Starting from the first line, set down the entire listing exactly.

§

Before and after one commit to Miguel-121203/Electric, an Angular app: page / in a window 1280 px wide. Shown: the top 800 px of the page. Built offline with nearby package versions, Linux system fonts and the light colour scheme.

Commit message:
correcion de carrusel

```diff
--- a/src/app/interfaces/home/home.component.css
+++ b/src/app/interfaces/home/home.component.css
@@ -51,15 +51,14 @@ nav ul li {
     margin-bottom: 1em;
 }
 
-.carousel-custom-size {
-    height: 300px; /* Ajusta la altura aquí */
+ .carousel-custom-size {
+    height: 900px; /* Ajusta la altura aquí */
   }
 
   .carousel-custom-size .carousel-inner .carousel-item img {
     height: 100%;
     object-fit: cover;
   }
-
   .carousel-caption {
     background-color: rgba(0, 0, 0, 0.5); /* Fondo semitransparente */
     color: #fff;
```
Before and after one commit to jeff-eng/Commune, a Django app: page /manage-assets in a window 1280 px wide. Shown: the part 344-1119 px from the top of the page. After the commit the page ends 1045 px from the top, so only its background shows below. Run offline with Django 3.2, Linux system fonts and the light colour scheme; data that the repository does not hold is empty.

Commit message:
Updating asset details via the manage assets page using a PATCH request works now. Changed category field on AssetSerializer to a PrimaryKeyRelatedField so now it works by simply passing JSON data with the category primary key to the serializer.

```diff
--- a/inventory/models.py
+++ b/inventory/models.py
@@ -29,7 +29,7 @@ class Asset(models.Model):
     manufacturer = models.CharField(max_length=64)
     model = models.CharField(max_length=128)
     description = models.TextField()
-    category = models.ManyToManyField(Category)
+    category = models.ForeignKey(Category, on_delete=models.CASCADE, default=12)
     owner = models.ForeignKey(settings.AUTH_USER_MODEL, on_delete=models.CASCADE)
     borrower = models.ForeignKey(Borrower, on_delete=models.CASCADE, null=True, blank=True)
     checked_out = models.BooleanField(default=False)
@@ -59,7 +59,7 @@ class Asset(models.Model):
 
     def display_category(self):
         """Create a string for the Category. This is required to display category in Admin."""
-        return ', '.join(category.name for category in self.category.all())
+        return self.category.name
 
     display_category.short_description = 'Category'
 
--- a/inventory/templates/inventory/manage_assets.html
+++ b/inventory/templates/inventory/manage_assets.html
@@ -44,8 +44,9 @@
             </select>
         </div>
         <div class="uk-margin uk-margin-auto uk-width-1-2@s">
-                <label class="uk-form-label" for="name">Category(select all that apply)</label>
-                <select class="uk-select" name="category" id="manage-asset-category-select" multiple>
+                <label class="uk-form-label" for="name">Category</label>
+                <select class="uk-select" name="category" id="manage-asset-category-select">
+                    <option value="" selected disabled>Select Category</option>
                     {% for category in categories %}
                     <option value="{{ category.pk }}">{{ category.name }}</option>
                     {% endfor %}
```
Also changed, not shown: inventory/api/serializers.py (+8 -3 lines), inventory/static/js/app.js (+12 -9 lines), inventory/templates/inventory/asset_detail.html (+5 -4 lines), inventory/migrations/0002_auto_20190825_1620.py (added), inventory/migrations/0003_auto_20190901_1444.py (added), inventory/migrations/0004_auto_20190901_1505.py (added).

§

● PROBLEM SOLUTION:
Before and after one commit to Miguel-121203/Electric, an Angular app: page / in a window 1280 px wide. Shown: the top 800 px of the page. Built offline with nearby package versions, Linux system fonts and the light colour scheme.

Commit message:
correcion de carrusel

```diff
--- a/src/app/interfaces/home/home.component.css
+++ b/src/app/interfaces/home/home.component.css
@@ -51,15 +51,14 @@ nav ul li {
     margin-bottom: 1em;
 }
 
-.carousel-custom-size {
-    height: 300px; /* Ajusta la altura aquí */
+ .carousel-custom-size {
+    height: 900px; /* Ajusta la altura aquí */
   }
 
   .carousel-custom-size .carousel-inner .carousel-item img {
     height: 100%;
     object-fit: cover;
   }
-
   .carousel-caption {
     background-color: rgba(0, 0, 0, 0.5); /* Fondo semitransparente */
     color: #fff;
```
Before and after one commit to jeff-eng/Commune, a Django app: page /manage-assets in a window 1280 px wide. Shown: the part 344-1119 px from the top of the page. After the commit the page ends 1045 px from the top, so only its background shows below. Run offline with Django 3.2, Linux system fonts and the light colour scheme; data that the repository does not hold is empty.

Commit message:
Updating asset details via the manage assets page using a PATCH request works now. Changed category field on AssetSerializer to a PrimaryKeyRelatedField so now it works by simply passing JSON data with the category primary key to the serializer.

```diff
--- a/inventory/models.py
+++ b/inventory/models.py
@@ -29,7 +29,7 @@ class Asset(models.Model):
     manufacturer = models.CharField(max_length=64)
     model = models.CharField(max_length=128)
     description = models.TextField()
-    category = models.ManyToManyField(Category)
+    category = models.ForeignKey(Category, on_delete=models.CASCADE, default=12)
     owner = models.ForeignKey(settings.AUTH_USER_MODEL, on_delete=models.CASCADE)
     borrower = models.ForeignKey(Borrower, on_delete=models.CASCADE, null=True, blank=True)
     checked_out = models.BooleanField(default=False)
@@ -59,7 +59,7 @@ class Asset(models.Model):
 
     def display_category(self):
         """Create a string for the Category. This is required to display category in Admin."""
-        return ', '.join(category.name for category in self.category.all())
+        return self.category.name
 
     display_category.short_description = 'Category'
 
--- a/inventory/templates/inventory/manage_assets.html
+++ b/inventory/templates/inventory/manage_assets.html
@@ -44,8 +44,9 @@
             </select>
         </div>
         <div class="uk-margin uk-margin-auto uk-width-1-2@s">
-                <label class="uk-form-label" for="name">Category(select all that apply)</label>
-                <select class="uk-select" name="category" id="manage-asset-category-select" multiple>
+                <label class="uk-form-label" for="name">Category</label>
+                <select class="uk-select" name="category" id="manage-asset-category-select">
+                    <option value="" selected disabled>Select Category</option>
                     {% for category in categories %}
                     <option value="{{ category.pk }}">{{ category.name }}</option>
                     {% endfor %}
```
Also changed, not shown: inventory/api/serializers.py (+8 -3 lines), inventory/static/js/app.js (+12 -9 lines), inventory/templates/inventory/asset_detail.html (+5 -4 lines), inventory/migrations/0002_auto_20190825_1620.py (added), inventory/migrations/0003_auto_20190901_1444.py (added), inventory/migrations/0004_auto_20190901_1505.py (added).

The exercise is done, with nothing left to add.